**Activity**
Copy each line below in which the string "https" appears.

Stored data

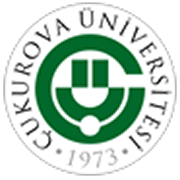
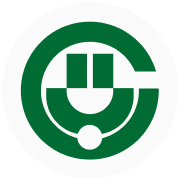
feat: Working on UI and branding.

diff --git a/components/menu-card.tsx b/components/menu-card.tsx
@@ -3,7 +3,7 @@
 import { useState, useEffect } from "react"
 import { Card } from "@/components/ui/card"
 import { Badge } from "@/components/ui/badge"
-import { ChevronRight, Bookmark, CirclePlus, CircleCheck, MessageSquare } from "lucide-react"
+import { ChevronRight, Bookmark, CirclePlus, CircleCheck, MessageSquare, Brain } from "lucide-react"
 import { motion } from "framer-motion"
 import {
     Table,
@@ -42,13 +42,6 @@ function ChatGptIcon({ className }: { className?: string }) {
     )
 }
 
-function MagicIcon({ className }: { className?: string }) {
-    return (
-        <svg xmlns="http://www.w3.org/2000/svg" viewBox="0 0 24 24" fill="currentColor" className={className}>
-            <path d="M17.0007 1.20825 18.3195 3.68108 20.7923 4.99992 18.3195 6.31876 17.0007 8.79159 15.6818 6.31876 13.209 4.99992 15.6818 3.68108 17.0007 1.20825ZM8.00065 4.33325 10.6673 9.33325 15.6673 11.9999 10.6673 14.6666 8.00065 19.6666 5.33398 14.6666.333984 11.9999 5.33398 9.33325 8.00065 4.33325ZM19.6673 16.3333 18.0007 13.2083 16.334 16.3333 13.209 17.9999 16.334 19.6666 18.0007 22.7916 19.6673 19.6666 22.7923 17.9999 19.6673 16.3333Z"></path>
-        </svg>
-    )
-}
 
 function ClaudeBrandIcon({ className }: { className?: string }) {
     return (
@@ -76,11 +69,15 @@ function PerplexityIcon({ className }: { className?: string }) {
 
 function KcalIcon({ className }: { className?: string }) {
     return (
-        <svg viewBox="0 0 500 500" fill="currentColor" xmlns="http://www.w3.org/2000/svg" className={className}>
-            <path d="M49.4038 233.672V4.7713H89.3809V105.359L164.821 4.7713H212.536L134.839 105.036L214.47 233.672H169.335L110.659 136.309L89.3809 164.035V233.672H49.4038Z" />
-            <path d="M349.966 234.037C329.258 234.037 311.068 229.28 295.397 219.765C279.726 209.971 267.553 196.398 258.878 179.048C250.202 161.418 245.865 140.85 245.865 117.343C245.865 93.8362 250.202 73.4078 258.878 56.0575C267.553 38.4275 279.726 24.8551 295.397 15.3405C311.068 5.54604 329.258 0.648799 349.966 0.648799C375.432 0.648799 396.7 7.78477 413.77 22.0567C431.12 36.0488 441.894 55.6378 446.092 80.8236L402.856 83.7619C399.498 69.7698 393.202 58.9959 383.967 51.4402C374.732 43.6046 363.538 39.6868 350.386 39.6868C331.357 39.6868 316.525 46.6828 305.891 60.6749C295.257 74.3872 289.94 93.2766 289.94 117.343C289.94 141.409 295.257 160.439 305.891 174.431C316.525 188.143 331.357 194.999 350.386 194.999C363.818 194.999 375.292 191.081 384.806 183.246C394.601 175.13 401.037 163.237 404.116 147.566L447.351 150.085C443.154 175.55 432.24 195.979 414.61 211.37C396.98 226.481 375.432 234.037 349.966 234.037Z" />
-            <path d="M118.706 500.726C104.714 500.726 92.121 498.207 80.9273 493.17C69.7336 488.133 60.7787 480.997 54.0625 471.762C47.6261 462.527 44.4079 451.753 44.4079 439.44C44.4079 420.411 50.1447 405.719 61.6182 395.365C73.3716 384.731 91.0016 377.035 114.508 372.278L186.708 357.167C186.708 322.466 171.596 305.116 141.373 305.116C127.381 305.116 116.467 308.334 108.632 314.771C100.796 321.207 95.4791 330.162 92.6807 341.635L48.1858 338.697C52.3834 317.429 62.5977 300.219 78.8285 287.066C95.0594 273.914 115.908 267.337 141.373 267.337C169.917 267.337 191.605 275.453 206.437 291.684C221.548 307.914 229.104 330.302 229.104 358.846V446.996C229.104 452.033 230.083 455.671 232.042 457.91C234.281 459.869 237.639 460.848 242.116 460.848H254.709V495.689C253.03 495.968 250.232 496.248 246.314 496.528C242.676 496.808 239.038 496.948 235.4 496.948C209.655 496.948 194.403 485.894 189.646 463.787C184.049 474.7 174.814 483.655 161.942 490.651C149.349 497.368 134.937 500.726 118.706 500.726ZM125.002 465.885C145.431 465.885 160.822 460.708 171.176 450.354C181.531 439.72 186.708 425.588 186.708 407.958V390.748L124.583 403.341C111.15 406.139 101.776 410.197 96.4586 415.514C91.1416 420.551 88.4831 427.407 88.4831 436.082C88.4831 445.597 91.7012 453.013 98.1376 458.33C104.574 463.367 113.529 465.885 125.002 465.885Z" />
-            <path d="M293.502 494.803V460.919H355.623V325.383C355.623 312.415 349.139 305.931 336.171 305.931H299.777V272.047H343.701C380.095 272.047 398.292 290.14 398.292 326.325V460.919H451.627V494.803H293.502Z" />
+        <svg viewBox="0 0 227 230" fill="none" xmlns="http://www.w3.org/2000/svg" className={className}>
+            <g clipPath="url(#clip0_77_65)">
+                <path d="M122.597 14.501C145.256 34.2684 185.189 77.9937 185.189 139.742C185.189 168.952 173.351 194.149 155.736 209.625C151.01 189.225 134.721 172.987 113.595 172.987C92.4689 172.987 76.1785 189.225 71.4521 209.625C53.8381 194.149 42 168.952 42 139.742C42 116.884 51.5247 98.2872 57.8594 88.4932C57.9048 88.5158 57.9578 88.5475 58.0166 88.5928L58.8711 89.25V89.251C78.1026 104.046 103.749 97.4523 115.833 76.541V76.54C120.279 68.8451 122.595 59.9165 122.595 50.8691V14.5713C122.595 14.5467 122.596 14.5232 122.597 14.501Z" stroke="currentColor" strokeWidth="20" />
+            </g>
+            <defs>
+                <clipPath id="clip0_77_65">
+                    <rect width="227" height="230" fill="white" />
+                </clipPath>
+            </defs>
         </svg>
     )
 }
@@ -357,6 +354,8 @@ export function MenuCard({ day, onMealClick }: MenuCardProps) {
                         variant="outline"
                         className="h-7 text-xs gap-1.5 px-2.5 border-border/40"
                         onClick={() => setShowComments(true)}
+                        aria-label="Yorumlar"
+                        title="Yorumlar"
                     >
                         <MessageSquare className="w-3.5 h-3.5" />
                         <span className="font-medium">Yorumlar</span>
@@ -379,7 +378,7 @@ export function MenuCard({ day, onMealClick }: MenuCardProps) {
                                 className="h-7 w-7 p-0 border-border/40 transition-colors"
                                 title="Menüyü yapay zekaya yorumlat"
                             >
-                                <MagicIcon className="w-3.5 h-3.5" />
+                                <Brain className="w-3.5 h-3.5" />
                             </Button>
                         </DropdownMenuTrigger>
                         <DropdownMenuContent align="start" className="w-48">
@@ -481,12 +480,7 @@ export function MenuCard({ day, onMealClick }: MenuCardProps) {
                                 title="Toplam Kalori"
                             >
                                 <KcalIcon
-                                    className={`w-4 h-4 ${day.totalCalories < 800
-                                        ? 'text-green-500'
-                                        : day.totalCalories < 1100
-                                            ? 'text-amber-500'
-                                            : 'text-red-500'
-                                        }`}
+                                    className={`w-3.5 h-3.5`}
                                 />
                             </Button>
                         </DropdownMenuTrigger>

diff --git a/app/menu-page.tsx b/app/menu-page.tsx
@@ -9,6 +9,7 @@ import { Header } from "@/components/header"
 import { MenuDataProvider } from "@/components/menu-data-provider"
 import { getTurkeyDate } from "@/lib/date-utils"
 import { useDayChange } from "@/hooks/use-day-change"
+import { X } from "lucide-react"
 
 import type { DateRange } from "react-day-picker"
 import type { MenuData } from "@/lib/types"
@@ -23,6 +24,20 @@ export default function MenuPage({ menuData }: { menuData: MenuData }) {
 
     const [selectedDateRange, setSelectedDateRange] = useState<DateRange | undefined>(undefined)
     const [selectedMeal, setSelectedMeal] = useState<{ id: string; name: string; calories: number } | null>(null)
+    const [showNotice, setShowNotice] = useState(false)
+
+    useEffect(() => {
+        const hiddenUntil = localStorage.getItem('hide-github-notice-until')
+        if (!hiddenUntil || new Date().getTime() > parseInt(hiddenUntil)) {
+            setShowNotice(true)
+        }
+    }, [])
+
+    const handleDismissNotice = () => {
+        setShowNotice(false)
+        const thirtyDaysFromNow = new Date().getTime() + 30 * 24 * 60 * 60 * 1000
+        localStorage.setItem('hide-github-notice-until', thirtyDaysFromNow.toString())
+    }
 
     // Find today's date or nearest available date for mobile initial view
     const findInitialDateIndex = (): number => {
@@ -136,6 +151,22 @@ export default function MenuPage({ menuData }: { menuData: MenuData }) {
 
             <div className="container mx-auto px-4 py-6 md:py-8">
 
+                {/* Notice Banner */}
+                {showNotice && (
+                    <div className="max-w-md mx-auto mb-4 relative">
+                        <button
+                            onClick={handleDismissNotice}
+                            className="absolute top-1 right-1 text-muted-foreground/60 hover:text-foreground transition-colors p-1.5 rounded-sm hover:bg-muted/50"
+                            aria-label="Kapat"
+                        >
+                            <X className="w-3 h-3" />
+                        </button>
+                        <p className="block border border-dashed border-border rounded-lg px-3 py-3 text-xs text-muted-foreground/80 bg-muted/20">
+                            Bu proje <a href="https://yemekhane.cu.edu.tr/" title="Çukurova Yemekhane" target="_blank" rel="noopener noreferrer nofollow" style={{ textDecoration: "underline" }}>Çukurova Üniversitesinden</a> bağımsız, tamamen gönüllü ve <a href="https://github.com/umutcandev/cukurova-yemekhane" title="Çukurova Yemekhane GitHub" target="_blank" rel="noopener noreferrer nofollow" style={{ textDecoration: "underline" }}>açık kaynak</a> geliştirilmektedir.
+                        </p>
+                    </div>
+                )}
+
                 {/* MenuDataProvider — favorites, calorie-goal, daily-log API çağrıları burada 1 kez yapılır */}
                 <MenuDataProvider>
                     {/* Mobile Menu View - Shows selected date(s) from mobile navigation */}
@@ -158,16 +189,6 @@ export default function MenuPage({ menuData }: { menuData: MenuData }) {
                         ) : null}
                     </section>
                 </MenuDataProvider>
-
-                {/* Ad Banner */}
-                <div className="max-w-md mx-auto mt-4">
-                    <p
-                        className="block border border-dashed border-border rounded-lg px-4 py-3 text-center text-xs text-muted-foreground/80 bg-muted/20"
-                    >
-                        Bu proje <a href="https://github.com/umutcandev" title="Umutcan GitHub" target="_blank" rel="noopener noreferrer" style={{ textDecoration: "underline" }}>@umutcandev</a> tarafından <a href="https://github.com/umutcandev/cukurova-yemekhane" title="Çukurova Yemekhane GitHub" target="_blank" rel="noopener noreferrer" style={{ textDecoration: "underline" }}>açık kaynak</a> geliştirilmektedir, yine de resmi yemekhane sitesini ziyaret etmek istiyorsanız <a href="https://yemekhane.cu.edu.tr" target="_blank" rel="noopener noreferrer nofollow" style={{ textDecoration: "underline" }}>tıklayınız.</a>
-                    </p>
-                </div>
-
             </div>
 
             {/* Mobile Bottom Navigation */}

**Answer space**
+                            Bu proje <a href="https://yemekhane.cu.edu.tr/" title="Çukurova Yemekhane" target="_blank" rel="noopener noreferrer nofollow" style={{ textDecoration: "underline" }}>Çukurova Üniversitesinden</a> bağımsız, tamamen gönüllü ve <a href="https://github.com/umutcandev/cukurova-yemekhane" title="Çukurova Yemekhane GitHub" target="_blank" rel="noopener noreferrer nofollow" style={{ textDecoration: "underline" }}>açık kaynak</a> geliştirilmektedir.
-                        Bu proje <a href="https://github.com/umutcandev" title="Umutcan GitHub" target="_blank" rel="noopener noreferrer" style={{ textDecoration: "underline" }}>@umutcandev</a> tarafından <a href="https://github.com/umutcandev/cukurova-yemekhane" title="Çukurova Yemekhane GitHub" target="_blank" rel="noopener noreferrer" style={{ textDecoration: "underline" }}>açık kaynak</a> geliştirilmektedir, yine de resmi yemekhane sitesini ziyaret etmek istiyorsanız <a href="https://yemekhane.cu.edu.tr" target="_blank" rel="noopener noreferrer nofollow" style={{ textDecoration: "underline" }}>tıklayınız.</a>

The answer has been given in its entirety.